BEGIN Recorded information
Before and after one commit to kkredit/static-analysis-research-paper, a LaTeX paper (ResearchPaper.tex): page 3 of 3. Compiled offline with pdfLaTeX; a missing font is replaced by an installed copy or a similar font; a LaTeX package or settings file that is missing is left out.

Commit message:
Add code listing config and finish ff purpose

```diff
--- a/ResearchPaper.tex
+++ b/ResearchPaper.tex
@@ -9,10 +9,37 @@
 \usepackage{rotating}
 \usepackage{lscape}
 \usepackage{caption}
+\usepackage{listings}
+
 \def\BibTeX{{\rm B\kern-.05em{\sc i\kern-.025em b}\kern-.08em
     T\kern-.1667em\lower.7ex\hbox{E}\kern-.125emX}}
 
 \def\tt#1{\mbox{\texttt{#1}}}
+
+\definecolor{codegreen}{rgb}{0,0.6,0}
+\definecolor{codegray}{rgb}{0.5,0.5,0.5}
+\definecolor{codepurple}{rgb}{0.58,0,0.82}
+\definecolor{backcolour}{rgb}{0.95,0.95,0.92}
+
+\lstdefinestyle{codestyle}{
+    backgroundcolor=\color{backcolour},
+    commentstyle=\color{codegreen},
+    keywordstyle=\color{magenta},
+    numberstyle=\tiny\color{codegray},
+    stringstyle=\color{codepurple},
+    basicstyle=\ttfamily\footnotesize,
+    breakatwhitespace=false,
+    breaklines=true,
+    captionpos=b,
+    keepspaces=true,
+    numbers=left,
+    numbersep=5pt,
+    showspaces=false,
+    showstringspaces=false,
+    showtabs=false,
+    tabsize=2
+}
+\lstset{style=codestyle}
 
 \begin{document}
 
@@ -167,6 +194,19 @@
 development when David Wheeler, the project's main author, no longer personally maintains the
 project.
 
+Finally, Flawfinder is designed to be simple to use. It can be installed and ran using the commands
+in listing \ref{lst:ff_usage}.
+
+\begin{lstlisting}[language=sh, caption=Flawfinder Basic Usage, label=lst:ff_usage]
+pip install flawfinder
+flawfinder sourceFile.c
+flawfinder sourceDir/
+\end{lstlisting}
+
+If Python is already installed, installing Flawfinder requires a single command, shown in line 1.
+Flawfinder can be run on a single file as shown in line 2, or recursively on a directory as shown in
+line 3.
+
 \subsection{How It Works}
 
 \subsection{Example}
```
END Recorded information
_Required work_
The full set of records above must be reproduced exactly in the reply.

_Written reply_
Before and after one commit to kkredit/static-analysis-research-paper, a LaTeX paper (ResearchPaper.tex): page 3 of 3. Compiled offline with pdfLaTeX; a missing font is replaced by an installed copy or a similar font; a LaTeX package or settings file that is missing is left out.

Commit message:
Add code listing config and finish ff purpose

```diff
--- a/ResearchPaper.tex
+++ b/ResearchPaper.tex
@@ -9,10 +9,37 @@
 \usepackage{rotating}
 \usepackage{lscape}
 \usepackage{caption}
+\usepackage{listings}
+
 \def\BibTeX{{\rm B\kern-.05em{\sc i\kern-.025em b}\kern-.08em
     T\kern-.1667em\lower.7ex\hbox{E}\kern-.125emX}}
 
 \def\tt#1{\mbox{\texttt{#1}}}
+
+\definecolor{codegreen}{rgb}{0,0.6,0}
+\definecolor{codegray}{rgb}{0.5,0.5,0.5}
+\definecolor{codepurple}{rgb}{0.58,0,0.82}
+\definecolor{backcolour}{rgb}{0.95,0.95,0.92}
+
+\lstdefinestyle{codestyle}{
+    backgroundcolor=\color{backcolour},
+    commentstyle=\color{codegreen},
+    keywordstyle=\color{magenta},
+    numberstyle=\tiny\color{codegray},
+    stringstyle=\color{codepurple},
+    basicstyle=\ttfamily\footnotesize,
+    breakatwhitespace=false,
+    breaklines=true,
+    captionpos=b,
+    keepspaces=true,
+    numbers=left,
+    numbersep=5pt,
+    showspaces=false,
+    showstringspaces=false,
+    showtabs=false,
+    tabsize=2
+}
+\lstset{style=codestyle}
 
 \begin{document}
 
@@ -167,6 +194,19 @@
 development when David Wheeler, the project's main author, no longer personally maintains the
 project.
 
+Finally, Flawfinder is designed to be simple to use. It can be installed and ran using the commands
+in listing \ref{lst:ff_usage}.
+
+\begin{lstlisting}[language=sh, caption=Flawfinder Basic Usage, label=lst:ff_usage]
+pip install flawfinder
+flawfinder sourceFile.c
+flawfinder sourceDir/
+\end{lstlisting}
+
+If Python is already installed, installing Flawfinder requires a single command, shown in line 1.
+Flawfinder can be run on a single file as shown in line 2, or recursively on a directory as shown in
+line 3.
+
 \subsection{How It Works}
 
 \subsection{Example}
```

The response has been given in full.